◆ **Exercise requirements**: Write the entries below out again exactly; any picture in them stays out.

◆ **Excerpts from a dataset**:
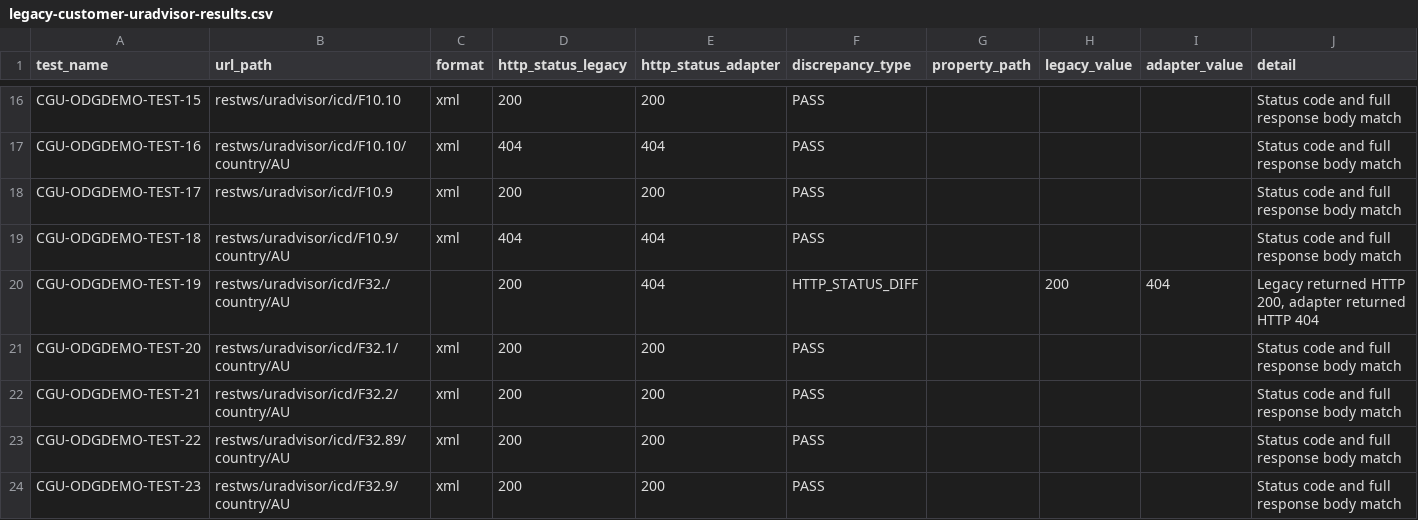
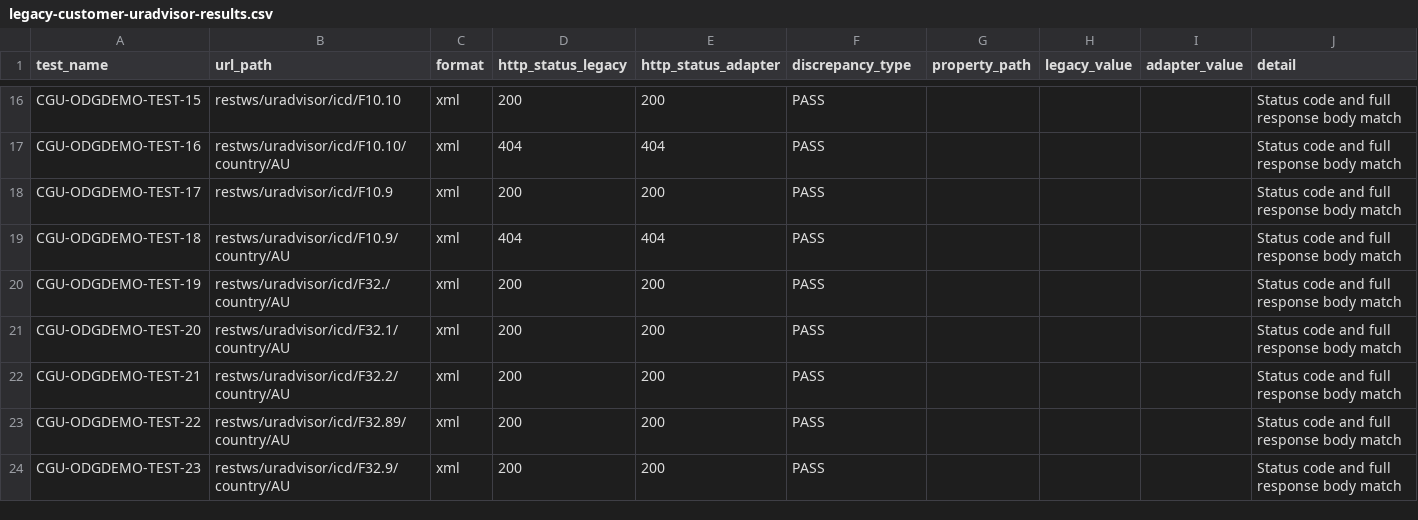
Before and after one commit to SGO-ODG/ODG_Legacy_API_Adapter, a CSV file: api-tester/tests-scripts/output/legacy-customer-uradvisor-results.csv, drawn as a sheet; only a part is shown, gaps mark what is left out; the diff covers the shown part only.

Commit message:
fix: normalize trailing-dot ICD codes, fix uradvisor singleton array, update discrepancy reports and findings-report skill
- Strip trailing dot in normalizeIcdCode() to handle codes like F32., 847.
- Always wrap root.item in an array in buildUraModel() (fixes singleton serialization)
- Update bpguide, uradvisor, onesearch discrepancy reports to new format: organized
  by action owner (PRODUCT ACCEPTED / PENDING SEAD / PENDING PRODUCT) with no
  references to fixed adapter code
- Update findings-report skill to reflect new report format and philosophy

```diff
--- a/api-tester/tests-scripts/output/legacy-customer-uradvisor-results.csv
+++ b/api-tester/tests-scripts/output/legacy-customer-uradvisor-results.csv
@@ -19,3 +19,3 @@
 "CGU-ODGDEMO-TEST-18","restws/uradvisor/icd/F10.9/country/AU","xml","404","404","PASS","","","","Status code and full response body match"
-"CGU-ODGDEMO-TEST-19","restws/uradvisor/icd/F32./country/AU","","200","404","HTTP_STATUS_DIFF","","200","404","Legacy returned HTTP 200, adapter returned HTTP 404"
+"CGU-ODGDEMO-TEST-19","restws/uradvisor/icd/F32./country/AU","xml","200","200","PASS","","","","Status code and full response body match"
 "CGU-ODGDEMO-TEST-20","restws/uradvisor/icd/F32.1/country/AU","xml","200","200","PASS","","","","Status code and full response body match"
```
Also changed, not shown: 36 edited cells elsewhere in this file, 4 other files.
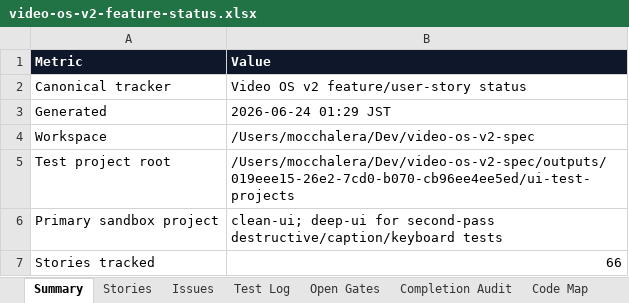
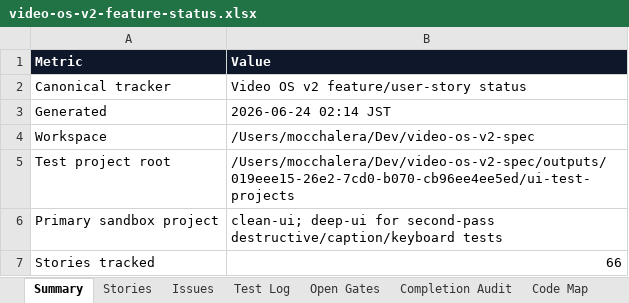
Before and after one commit to mocchalera/video-os-v2, an Excel workbook: outputs/019eee15-26e2-7cd0-b070-cb96ee4ee5ed/video-os-v2-feature-status.xlsx, sheet Summary, drawn as a sheet; only a part is shown; values as stored, in another font and other column widths than the file's, no borders; the diff covers the shown part only; the diff names each change by its address in the sheet, - before the commit and + after, or states it on an @@ line.

```diff
--- a/outputs/019eee15-26e2-7cd0-b070-cb96ee4ee5ed/video-os-v2-feature-status.xlsx (sheet Summary)
+++ b/outputs/019eee15-26e2-7cd0-b070-cb96ee4ee5ed/video-os-v2-feature-status.xlsx (sheet Summary)
-B3 (Value): 2026-06-24 01:29 JST
+B3 (Value): 2026-06-24 02:14 JST
```
Also changed, not shown: 4 edited cells elsewhere in this sheet, sheet Issues, sheet Test Log, sheet Stories, sheet Completion Audit, 11 other files.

◆ **Finished exercise**:
Before and after one commit to SGO-ODG/ODG_Legacy_API_Adapter, a CSV file: api-tester/tests-scripts/output/legacy-customer-uradvisor-results.csv, drawn as a sheet; only a part is shown, gaps mark what is left out; the diff covers the shown part only.

Commit message:
fix: normalize trailing-dot ICD codes, fix uradvisor singleton array, update discrepancy reports and findings-report skill
- Strip trailing dot in normalizeIcdCode() to handle codes like F32., 847.
- Always wrap root.item in an array in buildUraModel() (fixes singleton serialization)
- Update bpguide, uradvisor, onesearch discrepancy reports to new format: organized
  by action owner (PRODUCT ACCEPTED / PENDING SEAD / PENDING PRODUCT) with no
  references to fixed adapter code
- Update findings-report skill to reflect new report format and philosophy

```diff
--- a/api-tester/tests-scripts/output/legacy-customer-uradvisor-results.csv
+++ b/api-tester/tests-scripts/output/legacy-customer-uradvisor-results.csv
@@ -19,3 +19,3 @@
 "CGU-ODGDEMO-TEST-18","restws/uradvisor/icd/F10.9/country/AU","xml","404","404","PASS","","","","Status code and full response body match"
-"CGU-ODGDEMO-TEST-19","restws/uradvisor/icd/F32./country/AU","","200","404","HTTP_STATUS_DIFF","","200","404","Legacy returned HTTP 200, adapter returned HTTP 404"
+"CGU-ODGDEMO-TEST-19","restws/uradvisor/icd/F32./country/AU","xml","200","200","PASS","","","","Status code and full response body match"
 "CGU-ODGDEMO-TEST-20","restws/uradvisor/icd/F32.1/country/AU","xml","200","200","PASS","","","","Status code and full response body match"
```
Also changed, not shown: 36 edited cells elsewhere in this file, 4 other files.
Before and after one commit to mocchalera/video-os-v2, an Excel workbook: outputs/019eee15-26e2-7cd0-b070-cb96ee4ee5ed/video-os-v2-feature-status.xlsx, sheet Summary, drawn as a sheet; only a part is shown; values as stored, in another font and other column widths than the file's, no borders; the diff covers the shown part only; the diff names each change by its address in the sheet, - before the commit and + after, or states it on an @@ line.

```diff
--- a/outputs/019eee15-26e2-7cd0-b070-cb96ee4ee5ed/video-os-v2-feature-status.xlsx (sheet Summary)
+++ b/outputs/019eee15-26e2-7cd0-b070-cb96ee4ee5ed/video-os-v2-feature-status.xlsx (sheet Summary)
-B3 (Value): 2026-06-24 01:29 JST
+B3 (Value): 2026-06-24 02:14 JST
```
Also changed, not shown: 4 edited cells elsewhere in this sheet, sheet Issues, sheet Test Log, sheet Stories, sheet Completion Audit, 11 other files.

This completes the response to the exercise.